WORK ITEM: Below are some records; return each one exactly as written.

(Web page edit records)
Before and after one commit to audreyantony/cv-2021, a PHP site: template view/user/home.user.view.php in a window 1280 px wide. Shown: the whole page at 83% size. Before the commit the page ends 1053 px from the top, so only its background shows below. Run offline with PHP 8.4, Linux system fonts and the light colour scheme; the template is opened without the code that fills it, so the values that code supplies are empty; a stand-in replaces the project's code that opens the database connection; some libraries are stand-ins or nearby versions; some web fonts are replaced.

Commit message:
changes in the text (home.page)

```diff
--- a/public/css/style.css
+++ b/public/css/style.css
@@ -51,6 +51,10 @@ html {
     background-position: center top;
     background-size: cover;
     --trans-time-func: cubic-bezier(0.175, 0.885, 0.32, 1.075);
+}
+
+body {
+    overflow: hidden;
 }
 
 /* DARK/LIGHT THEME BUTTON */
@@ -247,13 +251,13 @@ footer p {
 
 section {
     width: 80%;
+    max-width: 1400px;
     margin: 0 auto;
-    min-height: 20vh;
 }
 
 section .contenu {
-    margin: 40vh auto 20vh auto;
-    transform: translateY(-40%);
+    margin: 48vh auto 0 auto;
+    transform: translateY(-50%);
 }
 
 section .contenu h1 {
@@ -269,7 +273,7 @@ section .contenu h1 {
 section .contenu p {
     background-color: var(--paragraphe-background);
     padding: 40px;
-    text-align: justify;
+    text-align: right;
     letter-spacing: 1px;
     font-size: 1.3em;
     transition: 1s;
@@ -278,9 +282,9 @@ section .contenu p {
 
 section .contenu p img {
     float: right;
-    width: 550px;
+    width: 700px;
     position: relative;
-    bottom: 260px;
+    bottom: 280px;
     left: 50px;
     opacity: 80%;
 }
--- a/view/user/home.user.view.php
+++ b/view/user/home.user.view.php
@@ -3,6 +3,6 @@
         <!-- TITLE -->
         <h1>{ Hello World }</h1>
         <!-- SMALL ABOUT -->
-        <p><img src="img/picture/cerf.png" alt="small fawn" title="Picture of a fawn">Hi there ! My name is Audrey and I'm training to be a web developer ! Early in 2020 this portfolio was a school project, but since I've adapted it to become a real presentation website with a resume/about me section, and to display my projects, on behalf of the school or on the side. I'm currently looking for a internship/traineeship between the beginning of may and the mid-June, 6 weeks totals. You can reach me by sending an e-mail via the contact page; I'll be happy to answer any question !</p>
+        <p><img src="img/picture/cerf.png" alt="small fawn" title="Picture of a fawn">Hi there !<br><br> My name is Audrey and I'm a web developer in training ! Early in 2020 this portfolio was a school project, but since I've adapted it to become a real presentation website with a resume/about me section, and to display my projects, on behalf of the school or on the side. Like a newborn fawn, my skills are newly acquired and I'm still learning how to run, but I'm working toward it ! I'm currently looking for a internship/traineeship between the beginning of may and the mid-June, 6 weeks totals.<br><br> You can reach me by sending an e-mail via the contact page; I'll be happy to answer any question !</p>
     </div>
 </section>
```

ANSWER TO THE EXERCISE:
Before and after one commit to audreyantony/cv-2021, a PHP site: template view/user/home.user.view.php in a window 1280 px wide. Shown: the whole page at 83% size. Before the commit the page ends 1053 px from the top, so only its background shows below. Run offline with PHP 8.4, Linux system fonts and the light colour scheme; the template is opened without the code that fills it, so the values that code supplies are empty; a stand-in replaces the project's code that opens the database connection; some libraries are stand-ins or nearby versions; some web fonts are replaced.

Commit message:
changes in the text (home.page)

```diff
--- a/public/css/style.css
+++ b/public/css/style.css
@@ -51,6 +51,10 @@ html {
     background-position: center top;
     background-size: cover;
     --trans-time-func: cubic-bezier(0.175, 0.885, 0.32, 1.075);
+}
+
+body {
+    overflow: hidden;
 }
 
 /* DARK/LIGHT THEME BUTTON */
@@ -247,13 +251,13 @@ footer p {
 
 section {
     width: 80%;
+    max-width: 1400px;
     margin: 0 auto;
-    min-height: 20vh;
 }
 
 section .contenu {
-    margin: 40vh auto 20vh auto;
-    transform: translateY(-40%);
+    margin: 48vh auto 0 auto;
+    transform: translateY(-50%);
 }
 
 section .contenu h1 {
@@ -269,7 +273,7 @@ section .contenu h1 {
 section .contenu p {
     background-color: var(--paragraphe-background);
     padding: 40px;
-    text-align: justify;
+    text-align: right;
     letter-spacing: 1px;
     font-size: 1.3em;
     transition: 1s;
@@ -278,9 +282,9 @@ section .contenu p {
 
 section .contenu p img {
     float: right;
-    width: 550px;
+    width: 700px;
     position: relative;
-    bottom: 260px;
+    bottom: 280px;
     left: 50px;
     opacity: 80%;
 }
--- a/view/user/home.user.view.php
+++ b/view/user/home.user.view.php
@@ -3,6 +3,6 @@
         <!-- TITLE -->
         <h1>{ Hello World }</h1>
         <!-- SMALL ABOUT -->
-        <p><img src="img/picture/cerf.png" alt="small fawn" title="Picture of a fawn">Hi there ! My name is Audrey and I'm training to be a web developer ! Early in 2020 this portfolio was a school project, but since I've adapted it to become a real presentation website with a resume/about me section, and to display my projects, on behalf of the school or on the side. I'm currently looking for a internship/traineeship between the beginning of may and the mid-June, 6 weeks totals. You can reach me by sending an e-mail via the contact page; I'll be happy to answer any question !</p>
+        <p><img src="img/picture/cerf.png" alt="small fawn" title="Picture of a fawn">Hi there !<br><br> My name is Audrey and I'm a web developer in training ! Early in 2020 this portfolio was a school project, but since I've adapted it to become a real presentation website with a resume/about me section, and to display my projects, on behalf of the school or on the side. Like a newborn fawn, my skills are newly acquired and I'm still learning how to run, but I'm working toward it ! I'm currently looking for a internship/traineeship between the beginning of may and the mid-June, 6 weeks totals.<br><br> You can reach me by sending an e-mail via the contact page; I'll be happy to answer any question !</p>
     </div>
 </section>
```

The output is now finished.